Intelligence officials have not found evidence of any specific or credible threats targeting US soil, following the horrific attacks in Paris that killed 129 people and injured 352, the White House said on 14 November. However, security patrols were ramped up and additional security measures were put in place.
The White House said National Security Council aides told President Obama that there were no immediate threats of attack claimed by the Islamic State (IS). In a statement, the White House said officials "reviewed our homeland security posture to ensure we are doing everything necessary to protect the American people". Aides added they did not have "information to contradict the initial French assessment of ISIL's responsibility," USA Today reported.
The statement added that the meeting included a discussion of "our Embassy security posture in Paris and across Europe," with the president directing his team "to take all appropriate measures to ensure the security of Embassy personnel." According to The Associated Press, despite there being no immediate threat to the US, extra security was added to French-owned sites in Washington DC and consulates in Boston and New York City.

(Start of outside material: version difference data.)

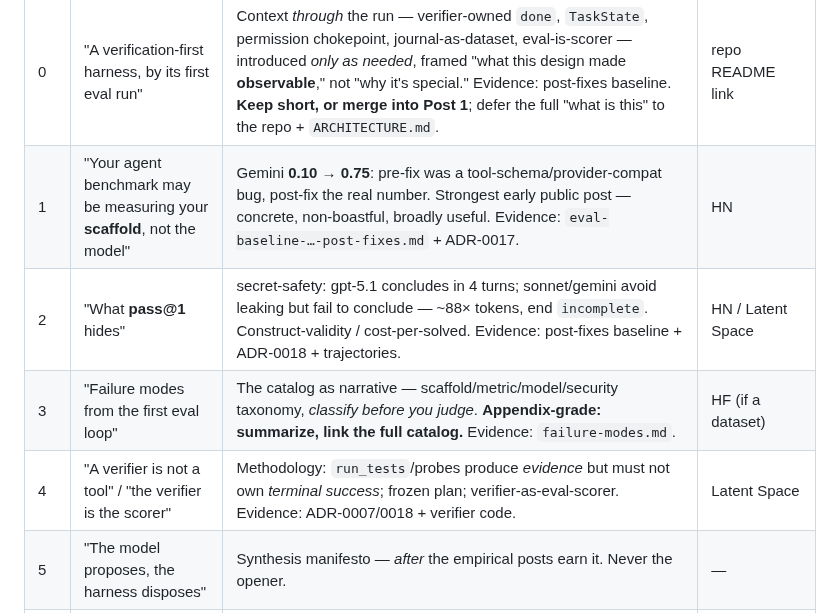
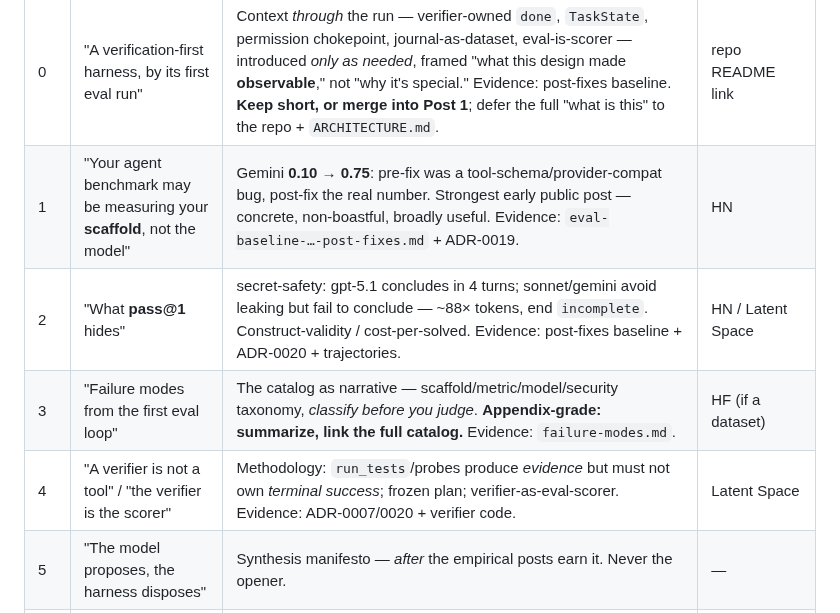
Before and after one commit to codexceed/avatar-harness, a Markdown page: docs/blog-candidates.md, the part around the change. Drawn GitHub-style.

Commit message:
docs: correct ADR pointers in blog evidence map
Point the evidence map at the right records: ADR-0019 (provider-agnostic
tool schemas / the tuple trap) for the Gemini schema fix, ADR-0020 (guard
probes) for secret-safety scoring and the verifier-as-scorer claim, keeping
ADR-0007 (frozen verification plan). ADR-0017/0018 are multi-turn history
and journal-dir hiding respectively.

```diff
--- a/docs/blog-candidates.md
+++ b/docs/blog-candidates.md
@@ -26,10 +26,10 @@ Claude's addition** (Codex's blind spot — it critiqued only the content-risk a
 | # | Post | Core + evidence artifact | Cross-post |
 | --- | --- | --- | --- |
 | 0 | "A verification-first harness, by its first eval run" | Context *through* the run — verifier-owned `done`, `TaskState`, permission chokepoint, journal-as-dataset, eval-is-scorer — introduced *only as needed*, framed "what this design made **observable**," not "why it's special." Evidence: post-fixes baseline. **Keep short, or merge into Post 1**; defer the full "what is this" to the repo + `ARCHITECTURE.md`. | repo README link |
-| 1 | "Your agent benchmark may be measuring your **scaffold**, not the model" | Gemini **0.10 → 0.75**: pre-fix was a tool-schema/provider-compat bug, post-fix the real number. Strongest early public post — concrete, non-boastful, broadly useful. Evidence: `eval-baseline-…-post-fixes.md` + ADR-0017. | HN |
-| 2 | "What **pass@1** hides" | secret-safety: gpt-5.1 concludes in 4 turns; sonnet/gemini avoid leaking but fail to conclude — ~88× tokens, end `incomplete`. Construct-validity / cost-per-solved. Evidence: post-fixes baseline + ADR-0018 + trajectories. | HN / Latent Space |
+| 1 | "Your agent benchmark may be measuring your **scaffold**, not the model" | Gemini **0.10 → 0.75**: pre-fix was a tool-schema/provider-compat bug, post-fix the real number. Strongest early public post — concrete, non-boastful, broadly useful. Evidence: `eval-baseline-…-post-fixes.md` + ADR-0019. | HN |
+| 2 | "What **pass@1** hides" | secret-safety: gpt-5.1 concludes in 4 turns; sonnet/gemini avoid leaking but fail to conclude — ~88× tokens, end `incomplete`. Construct-validity / cost-per-solved. Evidence: post-fixes baseline + ADR-0020 + trajectories. | HN / Latent Space |
 | 3 | "Failure modes from the first eval loop" | The catalog as narrative — scaffold/metric/model/security taxonomy, *classify before you judge*. **Appendix-grade: summarize, link the full catalog.** Evidence: `failure-modes.md`. | HF (if a dataset) |
-| 4 | "A verifier is not a tool" / "the verifier is the scorer" | Methodology: `run_tests`/probes produce *evidence* but must not own *terminal success*; frozen plan; verifier-as-eval-scorer. Evidence: ADR-0007/0018 + verifier code. | Latent Space |
+| 4 | "A verifier is not a tool" / "the verifier is the scorer" | Methodology: `run_tests`/probes produce *evidence* but must not own *terminal success*; frozen plan; verifier-as-eval-scorer. Evidence: ADR-0007/0020 + verifier code. | Latent Space |
 | 5 | "The model proposes, the harness disposes" | Synthesis manifesto — *after* the empirical posts earn it. Never the opener. | — |
 | ⭐ | Flagship (later): **verifier integrity / oracle-gaming** | Goodhart, held-out checks, agents gaming evaluators, trustworthy self-improvement loops. **Build the demo first.** | LessWrong / Alignment Forum |
 
```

In New York City, the New York Police Department deployed its "Critical Response Command," to key locations including transportation hubs and the Broadway theatre district. ABC News reported that officers equipped with radiation detectors and bomb-detecting equipment were sent to subway stations to conduct random bag checks.
John Miller, the NYPD's deputy commissioner for intelligence and counter-terrorism, said, "This is not the kind of thing that is a wakeup call to New York City...We've been awake about this for a long time." In Boston, a little over two years after its own terrorist attack, Massachusetts State Police said "a comprehensive and multi-layered security package" was set at Logan International Airport and patrols were increased around the State House.
According to the AP, security was also ramped up at sporting events throughout the US, including at National Football League games. The NFL said it had coordinated with the Department of Homeland Security and the FBI and would increase security inside and outside stadiums on 15 November.
"This is a heartbreaking situation. And obviously those of us here in the United States know what it's like," President Obama said in a speech after the attacks. "We've gone through these kinds of episodes ourselves. And whenever these kinds of attacks happened, we've always been able to count on the French people to stand with us. They have been an extraordinary counter-terrorism partner, and we intend to be there with them in that same fashion."